DATA SECTION section start

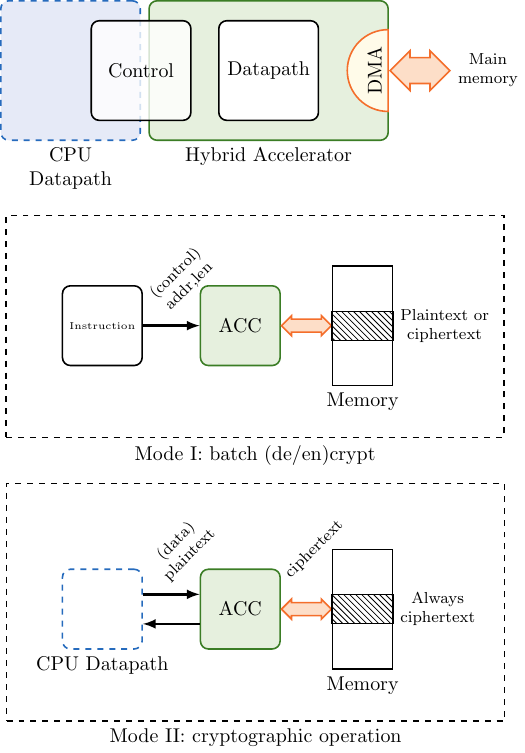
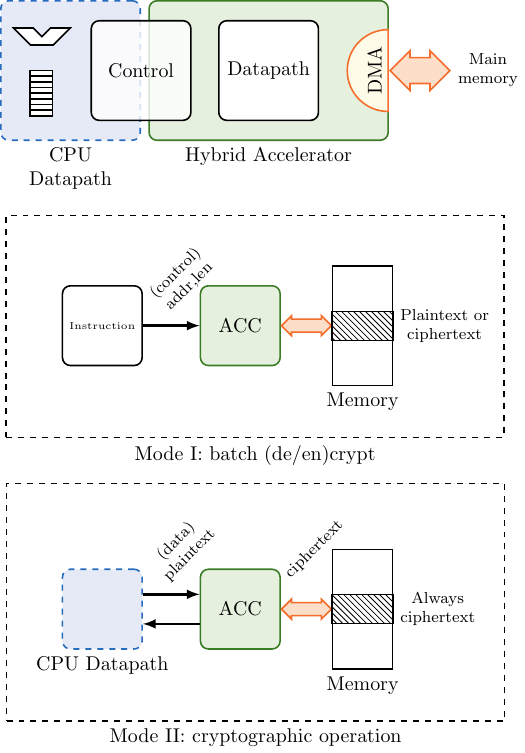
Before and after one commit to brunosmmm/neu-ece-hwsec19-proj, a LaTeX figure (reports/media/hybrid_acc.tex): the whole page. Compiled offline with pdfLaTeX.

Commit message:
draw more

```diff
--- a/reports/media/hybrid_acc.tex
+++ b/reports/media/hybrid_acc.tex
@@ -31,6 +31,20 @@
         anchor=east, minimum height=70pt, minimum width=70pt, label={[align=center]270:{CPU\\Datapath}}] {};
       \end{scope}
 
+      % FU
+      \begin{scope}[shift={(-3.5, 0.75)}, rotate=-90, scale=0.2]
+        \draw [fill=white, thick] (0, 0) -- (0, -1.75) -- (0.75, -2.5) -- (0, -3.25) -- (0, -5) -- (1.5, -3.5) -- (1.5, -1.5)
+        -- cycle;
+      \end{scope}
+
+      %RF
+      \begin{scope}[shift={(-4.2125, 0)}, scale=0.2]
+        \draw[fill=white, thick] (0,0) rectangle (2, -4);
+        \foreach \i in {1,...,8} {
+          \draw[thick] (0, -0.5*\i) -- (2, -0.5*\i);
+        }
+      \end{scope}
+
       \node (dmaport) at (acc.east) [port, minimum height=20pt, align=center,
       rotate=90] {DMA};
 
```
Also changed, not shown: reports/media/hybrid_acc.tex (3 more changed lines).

DATA SECTION section end

**EXERCISE DESCRIPTION**
Say how many lines in the records include the string "reports", giving the figure by itself.

**TASK ANSWER**
4